BEGIN DATASET EXCERPTS

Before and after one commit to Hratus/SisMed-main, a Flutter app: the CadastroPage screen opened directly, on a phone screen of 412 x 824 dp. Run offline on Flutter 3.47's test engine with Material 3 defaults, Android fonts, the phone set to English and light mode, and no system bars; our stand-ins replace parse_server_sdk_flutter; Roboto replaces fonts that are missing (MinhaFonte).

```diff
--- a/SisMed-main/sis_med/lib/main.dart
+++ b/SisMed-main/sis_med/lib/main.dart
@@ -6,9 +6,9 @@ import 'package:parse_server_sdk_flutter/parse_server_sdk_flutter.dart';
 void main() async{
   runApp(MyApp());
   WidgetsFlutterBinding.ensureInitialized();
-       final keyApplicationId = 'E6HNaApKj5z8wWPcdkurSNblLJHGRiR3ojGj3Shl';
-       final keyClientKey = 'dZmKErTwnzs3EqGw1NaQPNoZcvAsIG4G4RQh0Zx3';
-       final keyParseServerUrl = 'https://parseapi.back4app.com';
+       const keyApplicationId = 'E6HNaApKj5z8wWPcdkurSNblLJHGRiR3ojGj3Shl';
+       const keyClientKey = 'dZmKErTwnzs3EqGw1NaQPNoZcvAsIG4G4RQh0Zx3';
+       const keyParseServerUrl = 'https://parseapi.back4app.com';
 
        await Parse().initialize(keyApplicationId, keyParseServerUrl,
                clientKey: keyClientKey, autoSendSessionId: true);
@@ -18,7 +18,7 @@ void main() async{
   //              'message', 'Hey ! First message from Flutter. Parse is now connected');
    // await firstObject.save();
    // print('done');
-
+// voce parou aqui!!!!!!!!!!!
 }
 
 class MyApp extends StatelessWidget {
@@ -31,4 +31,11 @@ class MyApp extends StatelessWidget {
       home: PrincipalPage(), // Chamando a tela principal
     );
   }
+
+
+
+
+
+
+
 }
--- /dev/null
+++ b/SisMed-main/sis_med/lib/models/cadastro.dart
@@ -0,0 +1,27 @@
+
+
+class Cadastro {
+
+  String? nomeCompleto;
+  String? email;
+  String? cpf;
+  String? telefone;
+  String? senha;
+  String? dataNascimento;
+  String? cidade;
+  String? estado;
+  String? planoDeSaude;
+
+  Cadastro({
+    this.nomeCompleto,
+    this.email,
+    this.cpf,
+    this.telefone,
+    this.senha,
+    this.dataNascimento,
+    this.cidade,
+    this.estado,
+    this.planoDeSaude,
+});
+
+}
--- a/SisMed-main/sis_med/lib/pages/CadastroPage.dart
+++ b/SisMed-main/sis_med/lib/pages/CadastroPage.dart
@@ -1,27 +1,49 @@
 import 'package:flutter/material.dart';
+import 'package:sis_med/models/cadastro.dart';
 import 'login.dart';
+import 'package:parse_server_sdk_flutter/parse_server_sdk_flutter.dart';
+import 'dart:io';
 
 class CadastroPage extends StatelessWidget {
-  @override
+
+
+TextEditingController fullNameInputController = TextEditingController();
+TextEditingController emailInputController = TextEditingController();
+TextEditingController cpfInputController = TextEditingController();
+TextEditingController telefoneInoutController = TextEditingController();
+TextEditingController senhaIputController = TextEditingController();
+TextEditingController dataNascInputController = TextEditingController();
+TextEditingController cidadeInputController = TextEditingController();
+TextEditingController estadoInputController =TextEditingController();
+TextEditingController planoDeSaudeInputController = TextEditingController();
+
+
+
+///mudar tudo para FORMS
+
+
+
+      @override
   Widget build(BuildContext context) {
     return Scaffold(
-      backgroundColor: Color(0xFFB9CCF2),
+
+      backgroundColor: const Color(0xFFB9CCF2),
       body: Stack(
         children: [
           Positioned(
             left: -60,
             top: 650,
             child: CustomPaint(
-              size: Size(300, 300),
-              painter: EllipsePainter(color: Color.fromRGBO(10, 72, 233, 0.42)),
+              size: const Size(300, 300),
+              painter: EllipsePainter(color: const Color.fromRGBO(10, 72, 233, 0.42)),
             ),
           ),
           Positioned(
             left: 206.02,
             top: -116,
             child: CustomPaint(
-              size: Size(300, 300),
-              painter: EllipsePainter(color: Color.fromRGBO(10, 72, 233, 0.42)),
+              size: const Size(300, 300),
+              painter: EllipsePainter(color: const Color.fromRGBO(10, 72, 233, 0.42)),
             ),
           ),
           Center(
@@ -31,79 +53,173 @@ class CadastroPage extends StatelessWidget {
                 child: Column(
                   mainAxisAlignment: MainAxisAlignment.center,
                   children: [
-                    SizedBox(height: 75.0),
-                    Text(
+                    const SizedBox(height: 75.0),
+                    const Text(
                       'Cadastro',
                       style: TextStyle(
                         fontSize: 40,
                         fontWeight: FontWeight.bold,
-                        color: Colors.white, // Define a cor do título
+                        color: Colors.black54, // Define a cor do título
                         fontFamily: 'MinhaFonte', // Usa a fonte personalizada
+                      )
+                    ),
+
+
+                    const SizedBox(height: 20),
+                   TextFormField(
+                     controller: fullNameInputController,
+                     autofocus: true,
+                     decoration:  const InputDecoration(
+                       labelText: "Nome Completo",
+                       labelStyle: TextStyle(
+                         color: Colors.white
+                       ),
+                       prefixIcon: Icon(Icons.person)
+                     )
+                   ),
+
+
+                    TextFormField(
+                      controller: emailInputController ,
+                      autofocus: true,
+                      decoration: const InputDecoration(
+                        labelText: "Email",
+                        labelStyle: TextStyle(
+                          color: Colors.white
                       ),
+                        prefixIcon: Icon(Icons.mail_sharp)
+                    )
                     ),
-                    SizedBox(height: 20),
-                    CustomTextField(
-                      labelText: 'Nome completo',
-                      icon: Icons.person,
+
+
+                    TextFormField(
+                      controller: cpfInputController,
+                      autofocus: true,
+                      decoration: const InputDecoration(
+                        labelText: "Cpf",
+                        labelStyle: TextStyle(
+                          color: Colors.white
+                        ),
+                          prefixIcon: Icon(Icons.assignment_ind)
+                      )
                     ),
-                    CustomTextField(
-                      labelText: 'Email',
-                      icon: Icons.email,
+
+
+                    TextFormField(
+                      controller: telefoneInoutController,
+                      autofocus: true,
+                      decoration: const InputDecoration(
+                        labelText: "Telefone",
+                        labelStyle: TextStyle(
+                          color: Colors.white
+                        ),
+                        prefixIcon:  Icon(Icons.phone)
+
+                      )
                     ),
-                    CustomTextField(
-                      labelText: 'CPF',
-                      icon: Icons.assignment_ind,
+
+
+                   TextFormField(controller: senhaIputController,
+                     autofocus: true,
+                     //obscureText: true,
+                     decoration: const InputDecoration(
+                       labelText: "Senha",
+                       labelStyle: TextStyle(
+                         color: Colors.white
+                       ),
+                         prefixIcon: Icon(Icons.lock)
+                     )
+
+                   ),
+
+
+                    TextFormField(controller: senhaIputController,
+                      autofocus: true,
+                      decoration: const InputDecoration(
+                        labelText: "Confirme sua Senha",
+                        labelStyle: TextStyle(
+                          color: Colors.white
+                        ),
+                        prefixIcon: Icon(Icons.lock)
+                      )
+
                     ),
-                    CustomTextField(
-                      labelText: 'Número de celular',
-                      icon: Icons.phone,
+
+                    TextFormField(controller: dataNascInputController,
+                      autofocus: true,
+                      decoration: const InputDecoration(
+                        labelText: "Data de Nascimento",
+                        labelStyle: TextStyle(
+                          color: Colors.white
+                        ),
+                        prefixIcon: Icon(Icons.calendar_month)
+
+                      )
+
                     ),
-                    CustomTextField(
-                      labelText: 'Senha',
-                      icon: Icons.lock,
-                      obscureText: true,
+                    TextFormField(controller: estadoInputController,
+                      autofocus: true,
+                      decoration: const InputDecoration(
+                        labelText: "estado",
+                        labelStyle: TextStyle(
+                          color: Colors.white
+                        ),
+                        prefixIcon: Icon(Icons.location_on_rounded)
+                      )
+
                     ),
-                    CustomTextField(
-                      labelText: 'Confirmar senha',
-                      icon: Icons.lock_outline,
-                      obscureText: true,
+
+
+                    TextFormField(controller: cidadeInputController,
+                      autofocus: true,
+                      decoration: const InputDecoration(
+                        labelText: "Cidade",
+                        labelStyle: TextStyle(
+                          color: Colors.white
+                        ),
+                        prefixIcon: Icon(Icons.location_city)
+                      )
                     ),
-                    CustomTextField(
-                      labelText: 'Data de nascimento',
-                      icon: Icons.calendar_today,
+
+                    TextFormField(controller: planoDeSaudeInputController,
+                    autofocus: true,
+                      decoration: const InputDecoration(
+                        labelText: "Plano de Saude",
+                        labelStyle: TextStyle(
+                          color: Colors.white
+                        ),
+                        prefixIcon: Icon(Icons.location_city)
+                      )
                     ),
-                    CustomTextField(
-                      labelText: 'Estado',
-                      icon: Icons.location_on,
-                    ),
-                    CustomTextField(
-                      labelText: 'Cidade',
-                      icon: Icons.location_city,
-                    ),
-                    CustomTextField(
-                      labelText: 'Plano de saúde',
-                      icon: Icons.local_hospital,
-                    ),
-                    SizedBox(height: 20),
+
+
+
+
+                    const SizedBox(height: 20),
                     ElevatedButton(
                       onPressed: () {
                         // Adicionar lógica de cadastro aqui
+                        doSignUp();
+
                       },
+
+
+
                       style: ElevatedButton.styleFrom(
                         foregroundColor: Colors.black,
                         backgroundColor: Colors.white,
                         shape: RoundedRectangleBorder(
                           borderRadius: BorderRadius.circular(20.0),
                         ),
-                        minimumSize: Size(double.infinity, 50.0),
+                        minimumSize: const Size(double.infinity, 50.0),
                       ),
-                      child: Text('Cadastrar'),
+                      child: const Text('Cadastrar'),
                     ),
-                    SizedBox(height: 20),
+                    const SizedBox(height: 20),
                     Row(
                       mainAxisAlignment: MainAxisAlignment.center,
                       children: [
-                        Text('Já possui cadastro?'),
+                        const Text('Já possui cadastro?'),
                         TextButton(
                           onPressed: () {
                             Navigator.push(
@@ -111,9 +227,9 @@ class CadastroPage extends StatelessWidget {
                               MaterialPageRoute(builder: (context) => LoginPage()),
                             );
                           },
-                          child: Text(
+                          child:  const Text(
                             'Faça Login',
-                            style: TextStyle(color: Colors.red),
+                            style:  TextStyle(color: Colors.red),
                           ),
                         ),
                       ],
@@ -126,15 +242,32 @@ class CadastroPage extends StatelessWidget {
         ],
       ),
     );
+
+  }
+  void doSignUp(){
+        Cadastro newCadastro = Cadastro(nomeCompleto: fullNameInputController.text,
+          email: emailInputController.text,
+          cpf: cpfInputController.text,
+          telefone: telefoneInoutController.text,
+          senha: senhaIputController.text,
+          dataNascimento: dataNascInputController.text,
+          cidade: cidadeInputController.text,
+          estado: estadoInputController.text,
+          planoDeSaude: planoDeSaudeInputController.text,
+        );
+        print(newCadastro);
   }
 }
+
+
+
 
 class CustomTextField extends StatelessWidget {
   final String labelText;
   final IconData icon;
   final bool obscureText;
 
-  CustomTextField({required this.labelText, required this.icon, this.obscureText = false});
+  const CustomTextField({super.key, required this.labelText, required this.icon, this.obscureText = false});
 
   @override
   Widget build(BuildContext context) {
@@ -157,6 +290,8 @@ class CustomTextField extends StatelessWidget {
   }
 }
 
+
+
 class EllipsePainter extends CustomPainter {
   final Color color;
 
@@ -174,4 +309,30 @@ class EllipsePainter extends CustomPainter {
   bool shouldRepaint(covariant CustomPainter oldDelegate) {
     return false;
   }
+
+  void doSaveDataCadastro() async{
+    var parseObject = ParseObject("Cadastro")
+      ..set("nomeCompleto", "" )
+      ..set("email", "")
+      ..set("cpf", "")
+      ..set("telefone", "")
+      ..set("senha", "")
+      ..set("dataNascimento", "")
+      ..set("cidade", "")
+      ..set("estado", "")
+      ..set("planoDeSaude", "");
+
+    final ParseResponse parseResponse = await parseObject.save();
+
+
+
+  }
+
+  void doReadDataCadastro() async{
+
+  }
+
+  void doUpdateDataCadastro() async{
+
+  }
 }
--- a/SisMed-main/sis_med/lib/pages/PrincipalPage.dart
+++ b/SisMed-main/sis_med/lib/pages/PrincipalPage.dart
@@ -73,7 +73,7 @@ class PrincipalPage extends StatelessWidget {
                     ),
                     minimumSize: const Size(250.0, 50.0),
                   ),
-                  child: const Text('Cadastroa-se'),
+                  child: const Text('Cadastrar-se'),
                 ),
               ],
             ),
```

END DATASET EXCERPTS

Find the string "https" in the entries above and return each line that holds it.

## TASK OUTPUT
-       final keyParseServerUrl = 'https://parseapi.back4app.com';
+       const keyParseServerUrl = 'https://parseapi.back4app.com';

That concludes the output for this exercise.